Truck driver health has always been an issue given the nature of the job. Despite the fact that truck drivers suffer many similar conditions common in the general population (heart disease and diabetes for example), they suffer these conditions more frequently and with greater severity. The question one might ask is why? Many possible causes can be identified from dietary concerns, stress, the physical demands of driving a truck and more. One common issue that leads to a higher incidence of chronic medical problems, common to all types of professional drivers is prolonged sitting.
Trying to figure out what medications will affect a driver’s ability to pass their DOT physical examination can be a confusing and stressful task for a driver or motor carrier. The first thought that comes to mind is that there is some sort of “magic bullet” that will provide a quick and easy answer to this question. Unfortunately this is not the case. There is more to it than simply being able to look up a medication and then having an answer. It involves not only a regulation or guidance provided by the FMCSA (of which there is very little in a way to help guide us through this issue), but also the treating provider and the decision making process employed by the medical examiner.
Not getting enough sleep can lead to higher risk of many chronic health problems like high blood pressure, heart disease, and stroke. According to Harvard Medical School, people with hypertension, one night without enough sleep can cause elevated blood pressure (an issue for truck drivers) throughout the next day.
A recent report released in April by the American Transportation Research Institute (ATRI) indicates that despite the good intentions of the FMCSA in implementing the National Registry of Certified Medical Examiners (NRCME), its impact on the trucking industry has apparently been more negative than positive, without accomplishing the desired results that were expected from additional training and certification for medical examiners.
Blood pressure has long been a source of stress for the truck driver.

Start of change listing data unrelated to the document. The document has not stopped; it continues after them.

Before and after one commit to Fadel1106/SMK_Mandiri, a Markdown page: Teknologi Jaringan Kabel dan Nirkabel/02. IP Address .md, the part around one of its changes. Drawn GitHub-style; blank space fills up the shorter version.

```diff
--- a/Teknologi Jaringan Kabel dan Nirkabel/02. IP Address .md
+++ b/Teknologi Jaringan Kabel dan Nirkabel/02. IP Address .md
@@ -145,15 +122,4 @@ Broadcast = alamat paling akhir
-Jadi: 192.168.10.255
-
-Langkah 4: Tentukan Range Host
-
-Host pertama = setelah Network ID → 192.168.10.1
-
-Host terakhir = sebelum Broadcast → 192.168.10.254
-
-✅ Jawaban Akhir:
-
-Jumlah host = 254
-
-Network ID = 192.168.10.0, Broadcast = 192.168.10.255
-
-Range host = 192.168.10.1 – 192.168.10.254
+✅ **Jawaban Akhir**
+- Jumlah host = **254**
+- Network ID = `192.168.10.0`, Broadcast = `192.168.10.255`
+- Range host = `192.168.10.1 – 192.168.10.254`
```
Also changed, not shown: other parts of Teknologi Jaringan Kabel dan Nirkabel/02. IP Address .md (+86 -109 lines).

It is frequently referred to as the silent killer by many of us who work in health care.